GIVEN RECORDS:
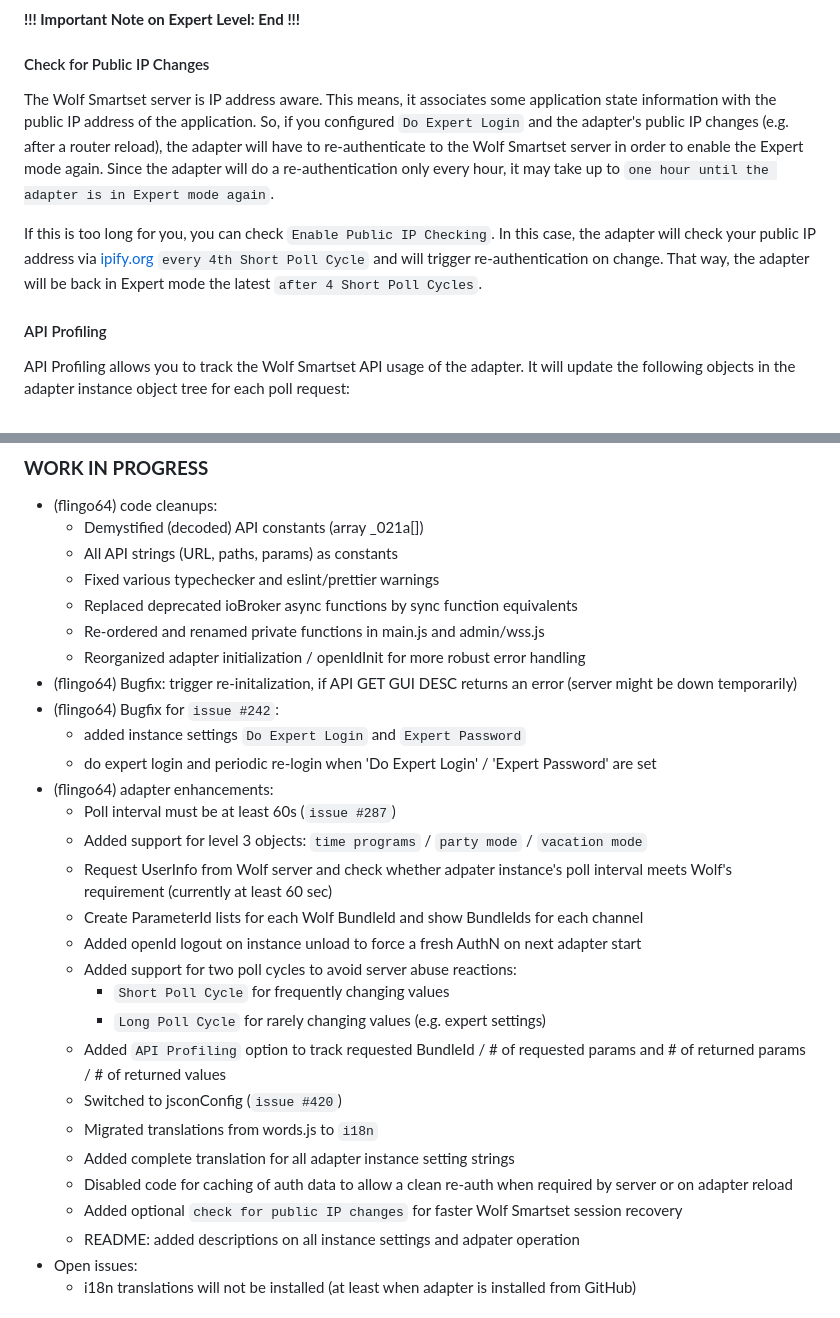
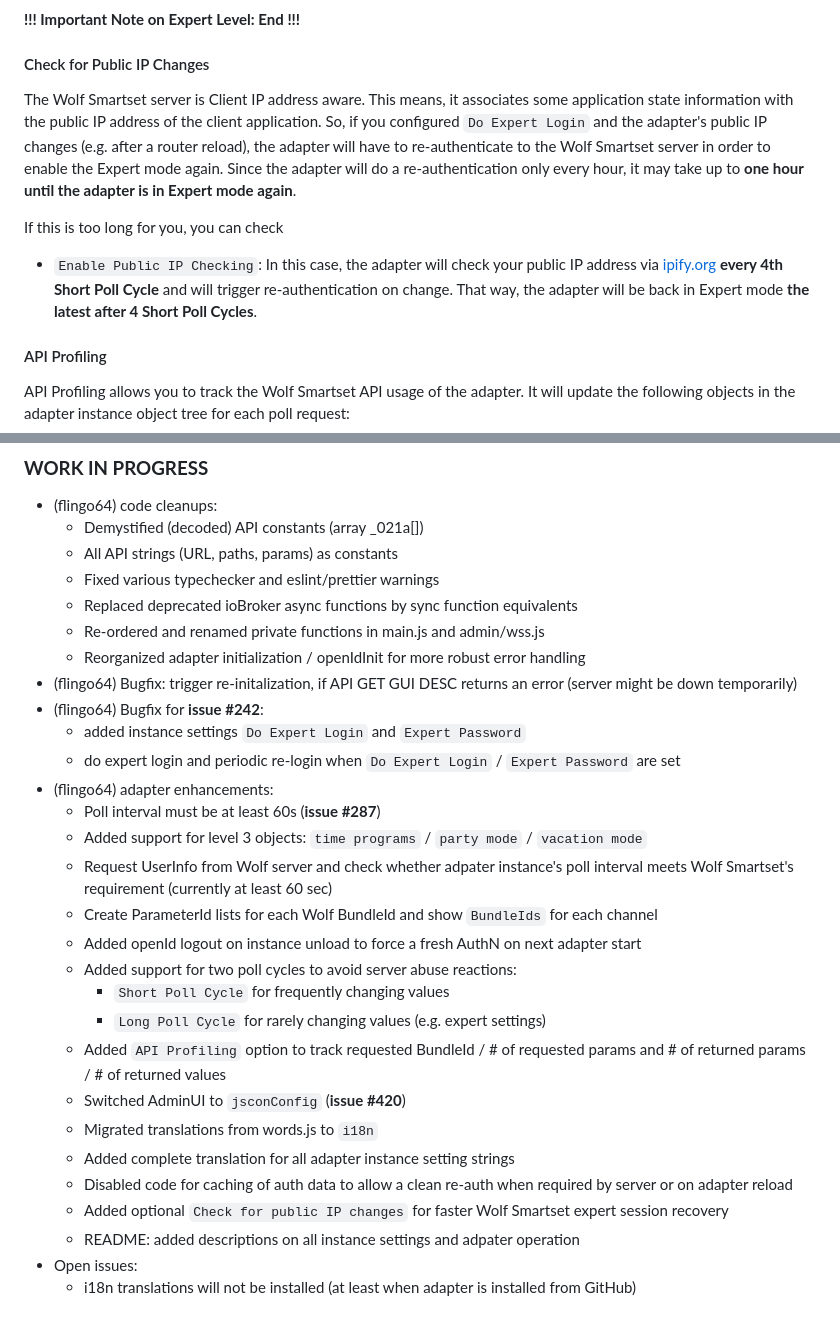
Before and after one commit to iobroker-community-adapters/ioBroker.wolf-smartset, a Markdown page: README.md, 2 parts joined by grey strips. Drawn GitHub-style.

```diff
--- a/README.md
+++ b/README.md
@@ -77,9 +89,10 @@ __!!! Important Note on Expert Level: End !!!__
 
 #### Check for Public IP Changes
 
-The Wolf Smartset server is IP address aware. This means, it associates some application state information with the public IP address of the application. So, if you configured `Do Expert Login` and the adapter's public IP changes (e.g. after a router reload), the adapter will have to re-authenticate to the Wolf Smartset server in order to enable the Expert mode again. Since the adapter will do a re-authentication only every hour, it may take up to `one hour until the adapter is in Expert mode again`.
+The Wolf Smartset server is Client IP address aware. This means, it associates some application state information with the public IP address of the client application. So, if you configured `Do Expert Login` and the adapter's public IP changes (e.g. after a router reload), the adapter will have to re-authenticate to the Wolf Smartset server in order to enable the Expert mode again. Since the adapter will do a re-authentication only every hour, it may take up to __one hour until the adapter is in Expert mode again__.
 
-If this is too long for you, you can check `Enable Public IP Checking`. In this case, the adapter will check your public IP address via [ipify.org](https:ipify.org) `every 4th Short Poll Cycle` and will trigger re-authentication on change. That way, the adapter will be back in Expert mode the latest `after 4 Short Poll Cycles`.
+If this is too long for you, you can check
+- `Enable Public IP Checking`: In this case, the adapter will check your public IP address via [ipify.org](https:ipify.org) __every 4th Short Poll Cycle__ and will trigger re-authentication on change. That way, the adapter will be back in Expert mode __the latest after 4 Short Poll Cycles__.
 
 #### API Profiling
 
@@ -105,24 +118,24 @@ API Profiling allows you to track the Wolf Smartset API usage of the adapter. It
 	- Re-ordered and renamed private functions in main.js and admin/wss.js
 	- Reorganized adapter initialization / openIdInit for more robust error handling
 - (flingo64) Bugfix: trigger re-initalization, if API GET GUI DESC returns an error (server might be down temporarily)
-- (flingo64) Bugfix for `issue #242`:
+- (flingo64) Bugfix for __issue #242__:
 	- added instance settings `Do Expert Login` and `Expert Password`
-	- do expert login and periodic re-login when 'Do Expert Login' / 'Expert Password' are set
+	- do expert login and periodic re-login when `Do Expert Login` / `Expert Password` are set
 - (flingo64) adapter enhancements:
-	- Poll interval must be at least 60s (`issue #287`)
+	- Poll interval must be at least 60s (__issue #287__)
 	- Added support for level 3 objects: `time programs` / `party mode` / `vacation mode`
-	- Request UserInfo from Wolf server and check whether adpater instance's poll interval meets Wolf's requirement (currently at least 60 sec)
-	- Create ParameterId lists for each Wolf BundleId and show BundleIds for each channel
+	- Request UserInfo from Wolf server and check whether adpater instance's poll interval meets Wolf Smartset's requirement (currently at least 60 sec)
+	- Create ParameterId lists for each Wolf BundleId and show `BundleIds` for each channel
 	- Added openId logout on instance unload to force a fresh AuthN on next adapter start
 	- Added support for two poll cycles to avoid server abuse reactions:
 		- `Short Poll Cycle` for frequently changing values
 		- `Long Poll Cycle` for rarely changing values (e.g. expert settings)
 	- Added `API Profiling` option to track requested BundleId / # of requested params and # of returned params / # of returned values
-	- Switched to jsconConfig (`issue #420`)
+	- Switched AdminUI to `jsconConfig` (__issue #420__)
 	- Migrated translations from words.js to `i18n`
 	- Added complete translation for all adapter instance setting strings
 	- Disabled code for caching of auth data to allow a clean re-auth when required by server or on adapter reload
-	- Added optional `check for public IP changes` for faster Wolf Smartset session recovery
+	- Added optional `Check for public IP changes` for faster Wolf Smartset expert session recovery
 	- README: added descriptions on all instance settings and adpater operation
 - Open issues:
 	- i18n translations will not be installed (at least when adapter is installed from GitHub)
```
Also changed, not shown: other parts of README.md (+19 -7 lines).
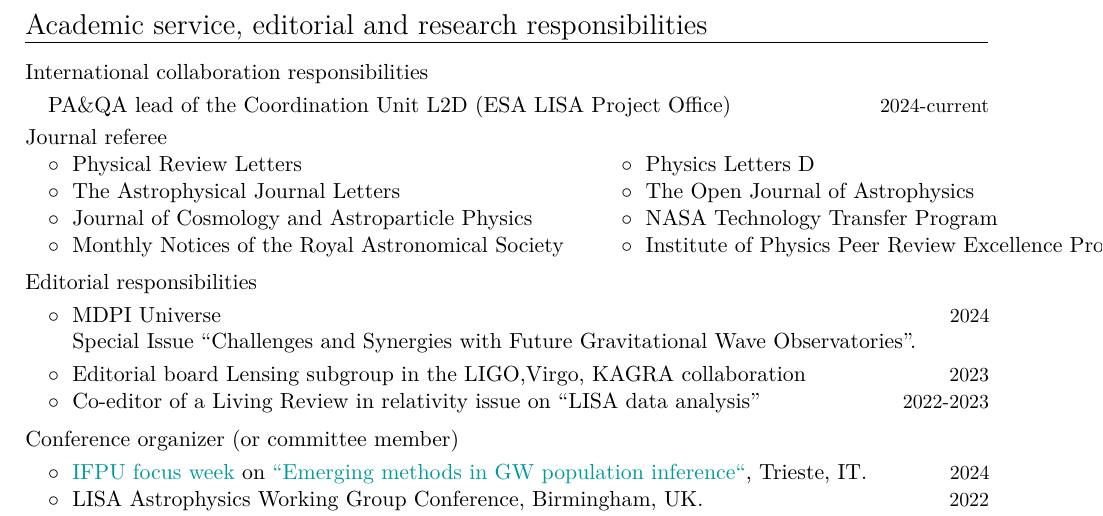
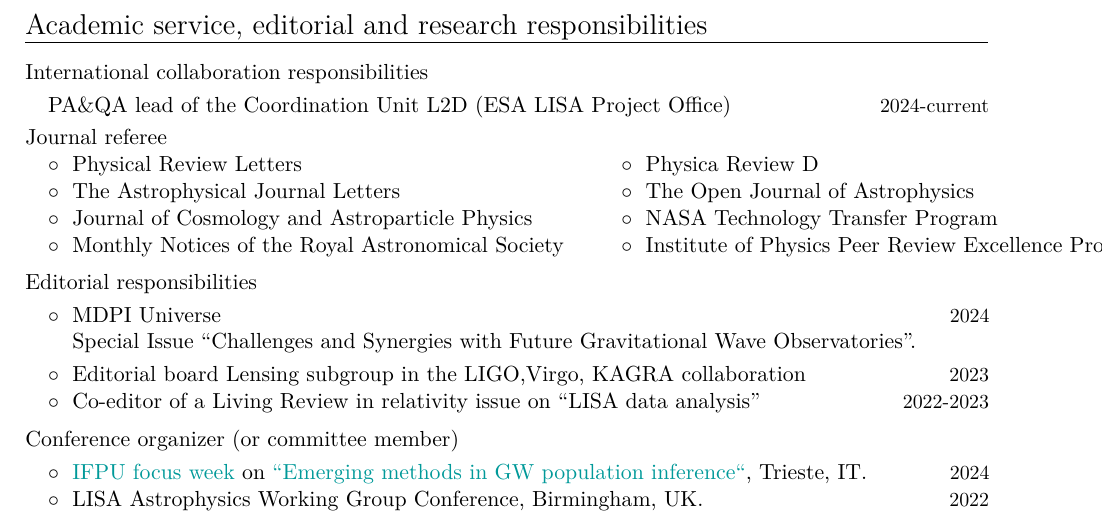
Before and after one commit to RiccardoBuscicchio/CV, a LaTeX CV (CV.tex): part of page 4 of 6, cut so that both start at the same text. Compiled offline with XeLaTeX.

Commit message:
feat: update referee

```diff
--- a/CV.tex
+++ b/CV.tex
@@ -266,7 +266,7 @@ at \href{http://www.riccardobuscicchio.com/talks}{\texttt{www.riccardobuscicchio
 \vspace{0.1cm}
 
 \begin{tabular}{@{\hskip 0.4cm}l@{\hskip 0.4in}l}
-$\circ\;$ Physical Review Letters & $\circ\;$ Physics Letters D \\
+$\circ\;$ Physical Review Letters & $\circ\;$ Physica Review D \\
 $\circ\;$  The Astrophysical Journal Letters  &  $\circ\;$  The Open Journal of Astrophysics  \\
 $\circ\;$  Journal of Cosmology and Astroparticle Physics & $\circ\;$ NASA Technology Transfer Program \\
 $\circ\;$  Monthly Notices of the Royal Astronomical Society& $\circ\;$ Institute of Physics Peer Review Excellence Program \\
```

TASK BRIEF:
Could you reproduce every record above exactly, leaving out the pictures?

RESPONSE TO THE TASK:
Before and after one commit to iobroker-community-adapters/ioBroker.wolf-smartset, a Markdown page: README.md, 2 parts joined by grey strips. Drawn GitHub-style.

```diff
--- a/README.md
+++ b/README.md
@@ -77,9 +89,10 @@ __!!! Important Note on Expert Level: End !!!__
 
 #### Check for Public IP Changes
 
-The Wolf Smartset server is IP address aware. This means, it associates some application state information with the public IP address of the application. So, if you configured `Do Expert Login` and the adapter's public IP changes (e.g. after a router reload), the adapter will have to re-authenticate to the Wolf Smartset server in order to enable the Expert mode again. Since the adapter will do a re-authentication only every hour, it may take up to `one hour until the adapter is in Expert mode again`.
+The Wolf Smartset server is Client IP address aware. This means, it associates some application state information with the public IP address of the client application. So, if you configured `Do Expert Login` and the adapter's public IP changes (e.g. after a router reload), the adapter will have to re-authenticate to the Wolf Smartset server in order to enable the Expert mode again. Since the adapter will do a re-authentication only every hour, it may take up to __one hour until the adapter is in Expert mode again__.
 
-If this is too long for you, you can check `Enable Public IP Checking`. In this case, the adapter will check your public IP address via [ipify.org](https:ipify.org) `every 4th Short Poll Cycle` and will trigger re-authentication on change. That way, the adapter will be back in Expert mode the latest `after 4 Short Poll Cycles`.
+If this is too long for you, you can check
+- `Enable Public IP Checking`: In this case, the adapter will check your public IP address via [ipify.org](https:ipify.org) __every 4th Short Poll Cycle__ and will trigger re-authentication on change. That way, the adapter will be back in Expert mode __the latest after 4 Short Poll Cycles__.
 
 #### API Profiling
 
@@ -105,24 +118,24 @@ API Profiling allows you to track the Wolf Smartset API usage of the adapter. It
 	- Re-ordered and renamed private functions in main.js and admin/wss.js
 	- Reorganized adapter initialization / openIdInit for more robust error handling
 - (flingo64) Bugfix: trigger re-initalization, if API GET GUI DESC returns an error (server might be down temporarily)
-- (flingo64) Bugfix for `issue #242`:
+- (flingo64) Bugfix for __issue #242__:
 	- added instance settings `Do Expert Login` and `Expert Password`
-	- do expert login and periodic re-login when 'Do Expert Login' / 'Expert Password' are set
+	- do expert login and periodic re-login when `Do Expert Login` / `Expert Password` are set
 - (flingo64) adapter enhancements:
-	- Poll interval must be at least 60s (`issue #287`)
+	- Poll interval must be at least 60s (__issue #287__)
 	- Added support for level 3 objects: `time programs` / `party mode` / `vacation mode`
-	- Request UserInfo from Wolf server and check whether adpater instance's poll interval meets Wolf's requirement (currently at least 60 sec)
-	- Create ParameterId lists for each Wolf BundleId and show BundleIds for each channel
+	- Request UserInfo from Wolf server and check whether adpater instance's poll interval meets Wolf Smartset's requirement (currently at least 60 sec)
+	- Create ParameterId lists for each Wolf BundleId and show `BundleIds` for each channel
 	- Added openId logout on instance unload to force a fresh AuthN on next adapter start
 	- Added support for two poll cycles to avoid server abuse reactions:
 		- `Short Poll Cycle` for frequently changing values
 		- `Long Poll Cycle` for rarely changing values (e.g. expert settings)
 	- Added `API Profiling` option to track requested BundleId / # of requested params and # of returned params / # of returned values
-	- Switched to jsconConfig (`issue #420`)
+	- Switched AdminUI to `jsconConfig` (__issue #420__)
 	- Migrated translations from words.js to `i18n`
 	- Added complete translation for all adapter instance setting strings
 	- Disabled code for caching of auth data to allow a clean re-auth when required by server or on adapter reload
-	- Added optional `check for public IP changes` for faster Wolf Smartset session recovery
+	- Added optional `Check for public IP changes` for faster Wolf Smartset expert session recovery
 	- README: added descriptions on all instance settings and adpater operation
 - Open issues:
 	- i18n translations will not be installed (at least when adapter is installed from GitHub)
```
Also changed, not shown: other parts of README.md (+19 -7 lines).
Before and after one commit to RiccardoBuscicchio/CV, a LaTeX CV (CV.tex): part of page 4 of 6, cut so that both start at the same text. Compiled offline with XeLaTeX.

Commit message:
feat: update referee

```diff
--- a/CV.tex
+++ b/CV.tex
@@ -266,7 +266,7 @@ at \href{http://www.riccardobuscicchio.com/talks}{\texttt{www.riccardobuscicchio
 \vspace{0.1cm}
 
 \begin{tabular}{@{\hskip 0.4cm}l@{\hskip 0.4in}l}
-$\circ\;$ Physical Review Letters & $\circ\;$ Physics Letters D \\
+$\circ\;$ Physical Review Letters & $\circ\;$ Physica Review D \\
 $\circ\;$  The Astrophysical Journal Letters  &  $\circ\;$  The Open Journal of Astrophysics  \\
 $\circ\;$  Journal of Cosmology and Astroparticle Physics & $\circ\;$ NASA Technology Transfer Program \\
 $\circ\;$  Monthly Notices of the Royal Astronomical Society& $\circ\;$ Institute of Physics Peer Review Excellence Program \\
```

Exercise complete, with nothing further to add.